═════ AVAILABLE RECORDS ═════
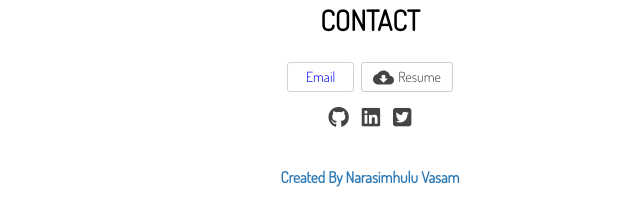
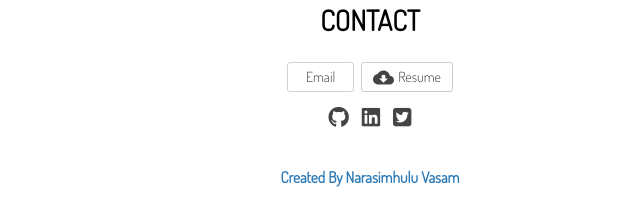
Before and after one commit to Narasimhuluv/portfolio-frontend, a React app in the folder portfolio/: page / in a window 1280 px wide. Shown: the part 1486-1696 px from the top of the page, 270-910 px from the left. Built offline with nearby package versions, Linux system fonts and the light colour scheme.

Commit message:
add refactor portfolio files

```diff
--- a/portfolio/src/stylesheets/style.css
+++ b/portfolio/src/stylesheets/style.css
@@ -353,6 +353,7 @@ header h3 {
   border-radius: 0.2rem;
 }
 .contact_email a,
+.contact_email h4,
 .resume a,
 .resume_icon {
   color: rgb(68, 68, 68);
```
═════
• **EXERCISE OBJECTIVE**
Would you print the material exactly once more, without any of its pictures?

• **YOUR RESPONSE**
Before and after one commit to Narasimhuluv/portfolio-frontend, a React app in the folder portfolio/: page / in a window 1280 px wide. Shown: the part 1486-1696 px from the top of the page, 270-910 px from the left. Built offline with nearby package versions, Linux system fonts and the light colour scheme.

Commit message:
add refactor portfolio files

```diff
--- a/portfolio/src/stylesheets/style.css
+++ b/portfolio/src/stylesheets/style.css
@@ -353,6 +353,7 @@ header h3 {
   border-radius: 0.2rem;
 }
 .contact_email a,
+.contact_email h4,
 .resume a,
 .resume_icon {
   color: rgb(68, 68, 68);
```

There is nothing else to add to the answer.